Hearts chose to take a chance on pure potential when he became available in June. “It is a second chance. I said that to my agent,” admitted Muirhead. “I said if it didn’t work for me at Hearts then I’d probably need to go down the ladder and try to build my way back up again. Hearts and the gaffer have given me a chance to stay at a big club. It’s just up to me to make the most of the opportunity.

“I had six months there 
when I wasn’t playing at all at Dundee United. I’m just starting to enjoy my football again. It’s a lot different here from where I’ve been before. I’ve been at Killie, Thistle and United but I feel there’s much better organisation here. That’s one of the main points.

“Also, the training is high-intensity all the time. You’re worked very hard here. The past few days in the sun have been absolutely roasting because of the way we’ve been training. We’ve been sweating so much.”

There has been no shortage of endeavour in a maroon shirt so far. Muirhead has made four competitive appearances and worked tirelessly to impose himself. Just don’t ask him what his best position is.

“I don’t even know my best position,” he laughed. “When I was younger and Kris Boyd was at Kilmarnock, we’d play a 4-2-3-1 formation. I’d either be on the wing or in the No.10 position behind Kris.

“I went to United and played six games in a row through the middle. I was playing well. Then I went to Thistle last year and I was playing right-wing.
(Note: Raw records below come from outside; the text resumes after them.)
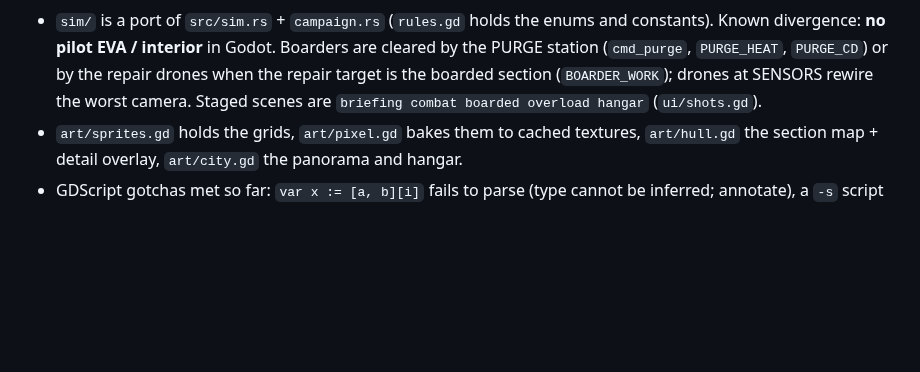
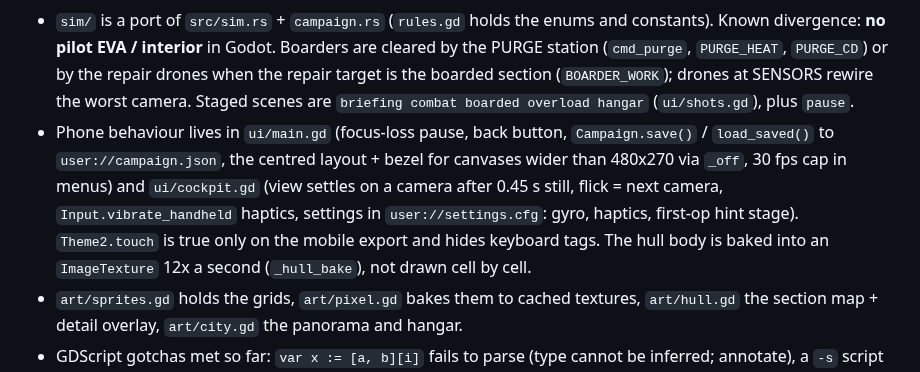
Before and after one commit to krel99/Hangar-Zero, a Markdown page: AGENTS.md, the part around the change. Drawn GitHub-style; blank space fills up the shorter version.

```diff
--- a/AGENTS.md
+++ b/AGENTS.md
@@ -35,7 +35,14 @@ owns the campaign, the sim and the screenshot plan; `ui/shots.gd` stages the sce
   Known divergence: **no pilot EVA / interior** in Godot. Boarders are cleared by the PURGE
   station (`cmd_purge`, `PURGE_HEAT`, `PURGE_CD`) or by the repair drones when the repair
   target is the boarded section (`BOARDER_WORK`); drones at SENSORS rewire the worst camera.
-  Staged scenes are `briefing combat boarded overload hangar` (`ui/shots.gd`).
+  Staged scenes are `briefing combat boarded overload hangar` (`ui/shots.gd`), plus `pause`.
+- Phone behaviour lives in `ui/main.gd` (focus-loss pause, back button, `Campaign.save()` /
+  `load_saved()` to `user://campaign.json`, the centred layout + bezel for canvases wider than
+  480x270 via `_off`, 30 fps cap in menus) and `ui/cockpit.gd` (view settles on a camera after
+  0.45 s still, flick = next camera, `Input.vibrate_handheld` haptics, settings in
+  `user://settings.cfg`: gyro, haptics, first-op hint stage). `Theme2.touch` is true only on
+  the mobile export and hides keyboard tags. The hull body is baked into an `ImageTexture`
+  12x a second (`_hull_bake`), not drawn cell by cell.
 - `art/sprites.gd` holds the grids, `art/pixel.gd` bakes them to cached textures,
   `art/hull.gd` the section map + detail overlay, `art/city.gd` the panorama and hangar.
 - GDScript gotchas met so far: `var x := [a, b][i]` fails to parse (type cannot be inferred;
```
Also changed, not shown: README.md (+11 -5 lines), docs/godot/boarded.png, docs/godot/briefing.png, docs/godot/combat.png, docs/godot/hangar.png, docs/godot/overload.png, 5 other files.
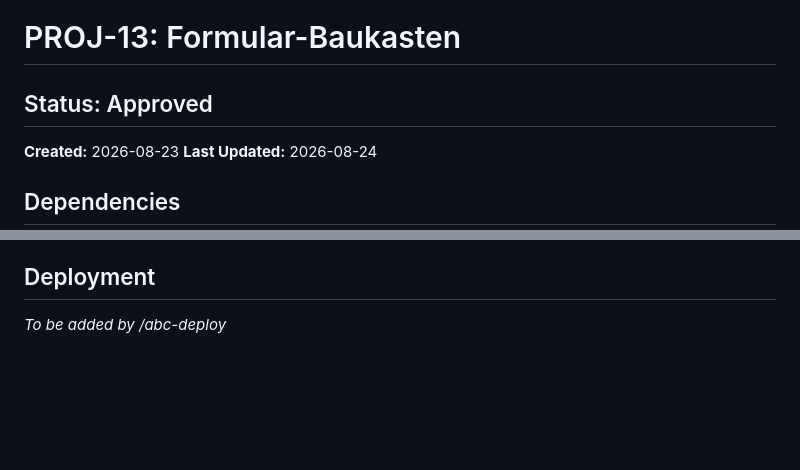
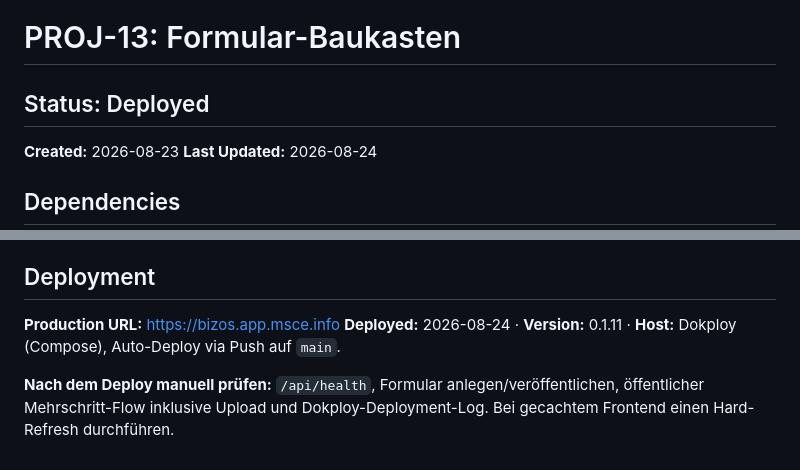
Before and after one commit to ms-qql/business-os, a Markdown page: features/PROJ-13-formular-baukasten.md, 2 parts joined by grey strips. GitHub-like rendering; blank space fills up the shorter version.

Commit message:
deploy(PROJ-13): release formular builder v0.1.11

```diff
--- a/features/PROJ-13-formular-baukasten.md
+++ b/features/PROJ-13-formular-baukasten.md
@@ -1,6 +1,6 @@
 # PROJ-13: Formular-Baukasten
 
-## Status: Approved
+## Status: Deployed
 **Created:** 2026-08-23
 **Last Updated:** 2026-08-24
 
@@ -331,4 +331,7 @@ internen Aufräumlauf entfernt.
 - **Recommendation:** Deploy
 
 ## Deployment
-_To be added by /abc-deploy_
+**Production URL:** https://bizos.app.msce.info
+**Deployed:** 2026-08-24 · **Version:** 0.1.11 · **Host:** Dokploy (Compose), Auto-Deploy via Push auf `main`.
+
+**Nach dem Deploy manuell prüfen:** `/api/health`, Formular anlegen/veröffentlichen, öffentlicher Mehrschritt-Flow inklusive Upload und Dokploy-Deployment-Log. Bei gecachtem Frontend einen Hard-Refresh durchführen.
```
Also changed, not shown: features/INDEX.md (+1 -1 lines).
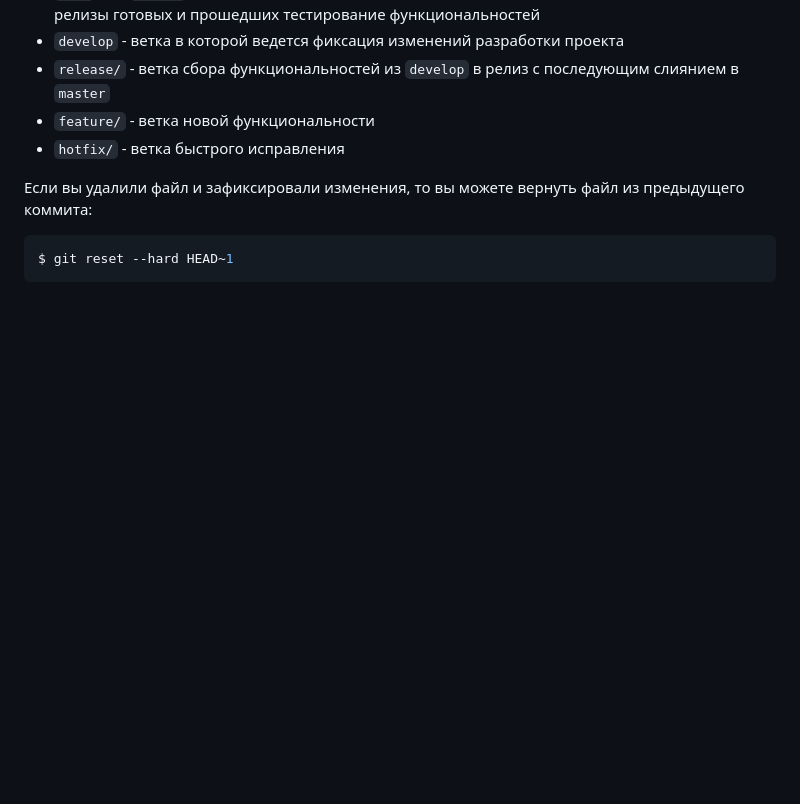
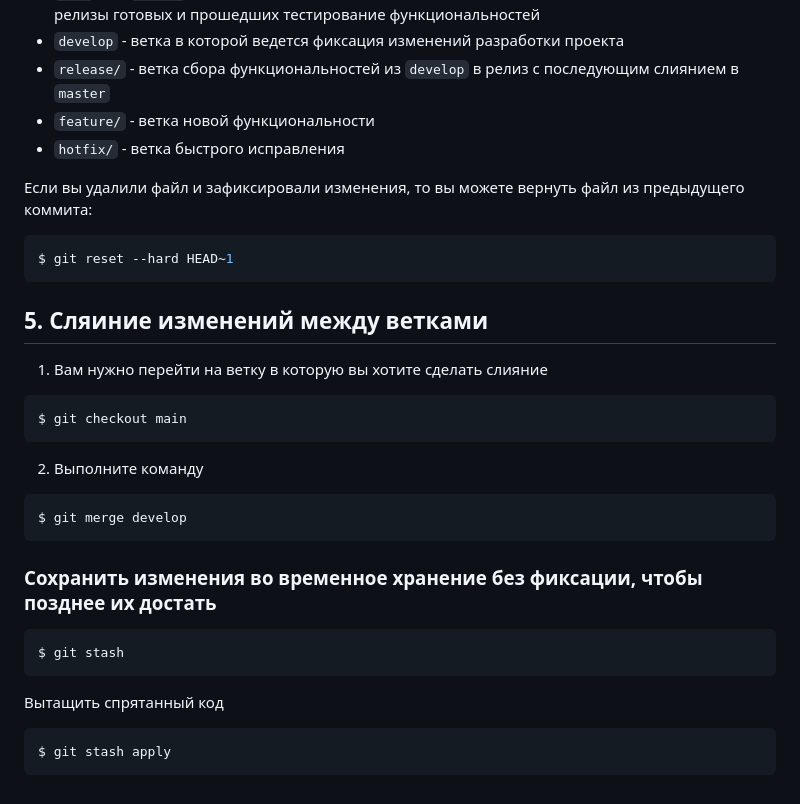
Before and after one commit to valtu4a/git_lesson, a Markdown page: readme.md, the part around the change. GitHub-like rendering; blank space fills up the shorter version.

Commit message:
added stash docs

````diff
--- a/readme.md
+++ b/readme.md
@@ -178,3 +178,22 @@ $ git checkout -b название_новой_ветки
 ```bash
 $ git reset --hard HEAD~1
 ```
+
+## 5. Сляиние изменений между ветками
+1) Вам нужно перейти на ветку в которую вы хотите сделать слияние
+```bash
+$ git checkout main
+```
+2) Выполните команду
+```bash
+$ git merge develop
+```
+
+### Сохранить изменения во временное хранение без фиксации, чтобы позднее их достать
+```bash
+$ git stash
+```
+Вытащить спрятанный код
+```bash
+$ git stash apply
+```
````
I’m obviously versatile but sometimes that doesn’t help you. I like to say I’m a centre-forward but I’ve probably played the majority of my games as a No.10 or out wide. It’s been mostly like that.

“I got my first start for Hearts against St Johnstone last week in the League Cup. I thought I played okay, although the result wasn’t the best. I’ve come on as a sub against Celtic and Aberdeen in the two league games so far, so it’s not like I’m not getting played.

“It’s definitely a lot better than the last six months of last season, when I was just in the stand and wasn’t even getting a place on the bench.

I spoke to Mixu Paatelainen [then-Dundee United manager] at the end of the season. He said he couldn’t fault my effort or my attitude in training, I just wasn’t the type of player he was looking for.

“Everybody has different opinions on what they want. If I don’t fit into a manager’s ideas, there’s nothing I can do about that.”